It is in 1955 that the album Les Européens, conceived and laid out by Tériade, with a cover page by Juan MirF3, was published. Henri Cartier-Bresson had worked on this piece for five years, a short period if one considers that the famous Images à la sauvette of 1952, was the fruit of twenty years’ labour. This piece hence presented a dense portrait of a Europe where, ten years after the war, accumulated ruins, as well as traces of hunger and misery on people’s faces were still clearly visible. In the preface, nevertheless, Cartier-Bresson states that ” whether we are just passing or settled down in a particular place, in order to express a country or situation, one needs to have somehow established a close working relationship, to be supported by a human community; living takes time, and roots take shape slowly… ”

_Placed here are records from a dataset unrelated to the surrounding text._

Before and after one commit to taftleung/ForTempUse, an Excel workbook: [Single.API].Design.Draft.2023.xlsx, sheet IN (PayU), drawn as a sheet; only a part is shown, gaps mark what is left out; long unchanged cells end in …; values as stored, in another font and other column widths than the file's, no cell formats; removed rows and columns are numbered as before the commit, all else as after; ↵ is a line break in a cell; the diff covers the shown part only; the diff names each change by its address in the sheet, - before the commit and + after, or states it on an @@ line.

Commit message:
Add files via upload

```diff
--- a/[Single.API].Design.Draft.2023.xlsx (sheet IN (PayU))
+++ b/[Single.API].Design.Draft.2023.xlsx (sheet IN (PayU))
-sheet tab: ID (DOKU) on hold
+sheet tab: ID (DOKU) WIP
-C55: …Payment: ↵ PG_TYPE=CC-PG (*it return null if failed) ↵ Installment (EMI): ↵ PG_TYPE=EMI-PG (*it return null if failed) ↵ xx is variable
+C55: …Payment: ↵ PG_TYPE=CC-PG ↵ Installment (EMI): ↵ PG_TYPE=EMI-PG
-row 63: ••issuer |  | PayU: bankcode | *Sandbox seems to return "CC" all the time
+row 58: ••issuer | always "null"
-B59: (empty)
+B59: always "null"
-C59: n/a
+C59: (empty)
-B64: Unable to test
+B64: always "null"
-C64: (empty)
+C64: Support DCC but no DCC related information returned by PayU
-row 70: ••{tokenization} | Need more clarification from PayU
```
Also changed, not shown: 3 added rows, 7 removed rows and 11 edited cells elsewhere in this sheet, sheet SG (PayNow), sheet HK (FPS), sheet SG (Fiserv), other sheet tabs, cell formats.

These roots which take shape slowly, had begun to grow ever since his very first travels, since 1932 and his first Leica: Spain and Italy, which he visited in particular with André Pieyre de Mandiargues (Cartier-Bresson was twenty-three at the time) and from where he brought back photographs since become unforgettable. In France, the experience of the Front Populaire and paid vacations in 1937, which he covers closely, offers a lyrical and sometimes idyllic parenthesis to his work. After 1955, his collection is enriched with new travels, in particular to Germany, and to East-Berlin in 1962. Forty years after Les européens, the exhibit brings us the result of nearly half a century of travels, from the 1930’s to the 1970’s, and presents us again with the continent of ancient parapets.”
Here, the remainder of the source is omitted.